Monday was a super full day and rest assured it will be returned to over and over again to fill in the stories…
Lunch was inspiring as we dined and visited with the MLK celebration’s key note speaker, Lynda Blackmon Lowery.
FYI Lunch stories will be shared in other entries…
The weather had cooperated and 7 members of the Twin City family made it in to share the evening with us… Our 21 requested seats were filled and as in years past our community showed up to fill the Viterbo Fine Arts Center’s main theatre for the Dr. Martin Luther King Jr. La Crosse Area Celebration.
As customary the program began with an insightful welcome from Richard Kyte , Viterbo University’s director of the D.B. Reinhart Institute for Ethics in Leadership. It came as no surprise in which a worldwide survey chose Dr. King as one of top three most influential persons with the common thread being Love.
The soulful invocation by Rev. Dr. Calvin Morris was delivered in the rendition of Precious Lord, Take My Hand by Colorful Roots.
The Mistress of Ceremonies once again was Carolyn Bostrack whose comments besides introductions explained Dr. King’s Drum Major Instinct. King’s 1968 speech in Atlanta’s Ebenezer Church was the inspiration for the Legacy recognition my Natureman would be receiving.
Last year’s recipient of the Dr. MLK Jr. Leadership Award, Shaundel Spivey introduced and presented Drum Major Legacy Award. (video link to follow/ at least the acceptance speech transcript.)
The plaque’s inscription speaks for itself…
The prestigious 2020 Dr. Martin Luther King Jr. Leadership Award went to Tracy LittleJohn, an activist who advocates for many in our Native American community including home school coordinator for the Ho-Chunk Nation La Crosse Youth and Learning and co-advising the U-WL Native American student Association along with educating others regarding racism, oppression and its impact on marginalized peoples. Her tearful speech pulled at all our heartstrings.
The Viterbo choir followed singing a traditional spiritual ‘Bound for Canaan Lan’ and would return to close the program with everyone singing Lift every Voice and Sing.
But first it was time for our keynote speaker Lynda Blackmon Lowery whose messages regarding History: Past, Present and Future were manifold but hinged on the importance of the Vote. The very reason she was marching on the Edmund Pettus Bridge at 14 years old. The Black vote was and today once again is being suppressed along with others’s constitutional right to vote. We must speak out, not just registering but going to the polls on election day and voting. (Come back for her story of crossing that bridge on Bloody Sunday. )

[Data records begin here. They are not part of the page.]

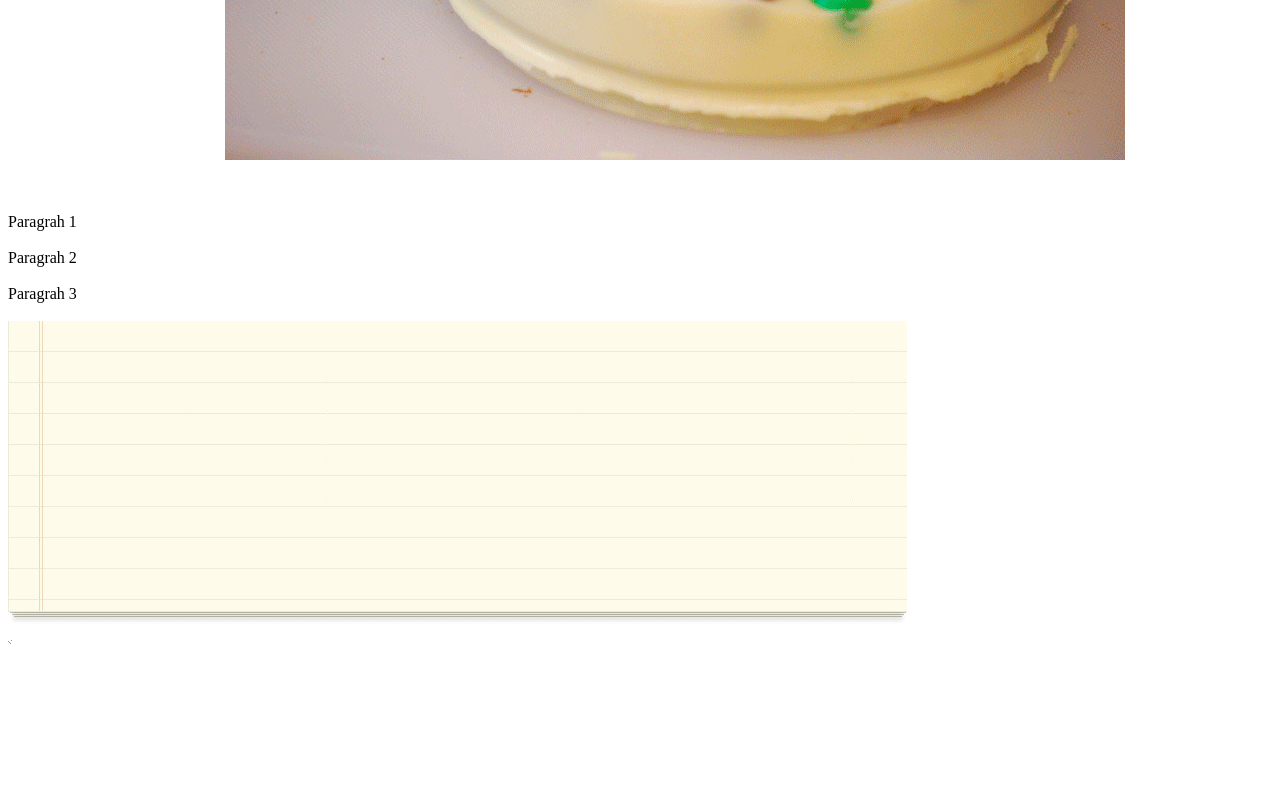
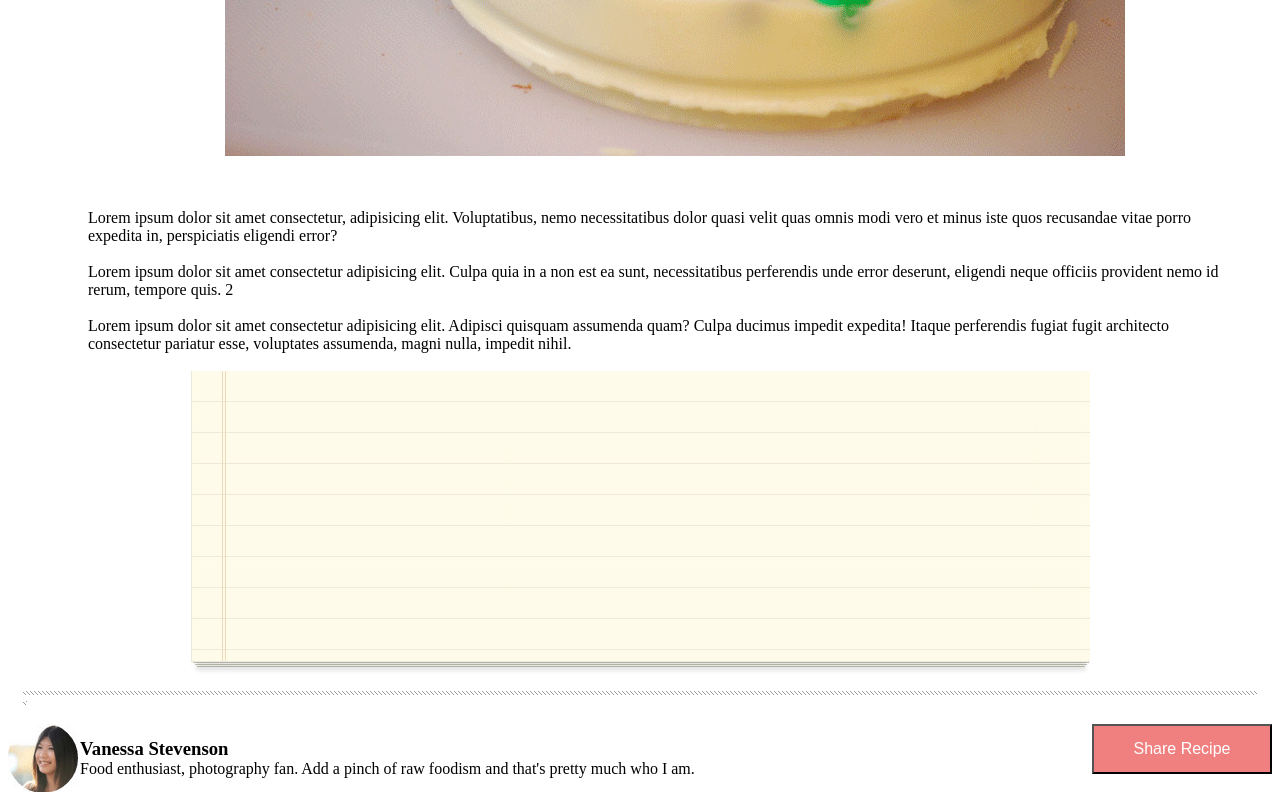
Before and after one commit to avenger0901/Chocolate_Pizza, a plain HTML site: page index.html in a window 1280 px wide. Shown: the part 636-1436 px from the top of the page. Before the commit the page ends 1292 px from the top, so only its background shows below. Drawn offline with Linux system fonts and the light colour scheme.

Commit message:
add images and positioning

```diff
--- a/index.html
+++ b/index.html
@@ -10,9 +10,7 @@
 </head>
 <header>
     <div class="position-logo">
-    <div id="logo">
         <img src="lab-assets/logo.png">
-    </div>
    <div class="delicious-food">
         <p id="delicious">Delicious</p>
         <p id="best-food">THE BEST FOOD BLOG ON THE WEB</p>
@@ -29,7 +27,7 @@
         <img src="/lab-assets/mail-icon.png">
     </div>
 </header>
-<div id="repeat">
+    <div class="repeat">
         <img src="/lab-assets/hr-img.png">
     </div>
 <body>
@@ -44,19 +42,37 @@
     <br>
 
     <div id="text">
-<p>Paragrah 1</p>
+    <p>Lorem ipsum dolor sit amet consectetur, adipisicing elit. Voluptatibus, nemo necessitatibus dolor quasi velit quas omnis modi vero et minus iste quos recusandae vitae porro expedita in, perspiciatis eligendi error?</p>
     <br>
-<p>Paragrah 2</p>
+    <p>Lorem ipsum dolor sit amet consectetur adipisicing elit. Culpa quia in a non est ea sunt, necessitatibus perferendis unde error deserunt, eligendi neque officiis provident nemo id rerum, tempore quis. 2</p>
     <br>
-<p>Paragrah 3</p>
+    <p>Lorem ipsum dolor sit amet consectetur adipisicing elit. Adipisci quisquam assumenda quam? Culpa ducimus impedit expedita! Itaque perferendis fugiat fugit architecto consectetur pariatur esse, voluptates assumenda, magni nulla, impedit nihil.</p>
     <br>
+    </div>
+    <div id="recipe-image">
     <img src="lab-assets/list-bg.png">
     </div>
-<div></div>
+    <div class="repeat">
         <img src="/lab-assets/hr-img.png">
     </div>
-
         <script type="module" src="app.js"></script>
 </body>
+<footer>
+    <div id="footer-position">
+        <div class="position-logo">
+            <img src="/lab-assets/van-pic.png">
+                <div class="delicious-food">
+                    <h3>Vanessa Stevenson</h3>
+                    <p>Food enthusiast, photography fan. Add a pinch of raw foodism and that's pretty much who I am.
+                    </p>
+                </div>
 
+        </div>
+        <div id="button">
+            <button>Share Recipe</button>
+        </div>
+    </div>
+
+
+</footer>
 </html>
--- a/style.css
+++ b/style.css
@@ -3,7 +3,7 @@ header{
     justify-content: space-between;
 }
 
-#repeat{
+.repeat{
     background-image: url(/lab-assets/hr-img.png);
     background-repeat: repeat-x;
     margin: 15px;
@@ -12,19 +12,18 @@ header{
 .icons{
 background-color: red;
 }
-.delicious-food{
-    border: solid 1px green;
-
+.delicious-food {
+    border: solid 1px transparent;
 }
 .position-logo{
     display: flex;
     flex-direction: row;
     align-items: center;
 }
-p{
-    margin: 0%;
+ p{
+    margin: 0%; */
 }
-h1{
+h1, h3{
     margin: 0%;
 }
 h6{
@@ -48,3 +47,30 @@ color: lightgray;
     width: 100%;
 
 }
+#text {
+    display: flex;
+    justify-content: center;
+    flex-direction: column;
+    text-align: left;
+    padding: 0px 50px 0px 80px;
+}
+#recipe-image {
+    display: flex;
+    justify-content: center;
+}
+#button {
+    display: flex;
+    justify-content: flex-end;
+
+}
+button {
+    width: 180px;
+    height: 50px;
+    font-size: 16px;
+    color: white;
+    background-color: lightcoral;
+}
+#footer-position {
+    display: flex;
+    justify-content: space-between;
+}
```
Also changed, not shown: 2 other files. Lines whose indentation alone changed are shown as unchanged.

Ms. Lowery followed her speech presenting the award named after her to Jonah Harlan, a sophomore at Onalaska High School who spoke words of maturity in his acceptance and role in helping his peers understand their white privilege and the importance of social justice. It’s just what the Rev. Dr. Martin Luther King wanted us to do work together to make this world more just.
Let us Lift Every Voice and Sing…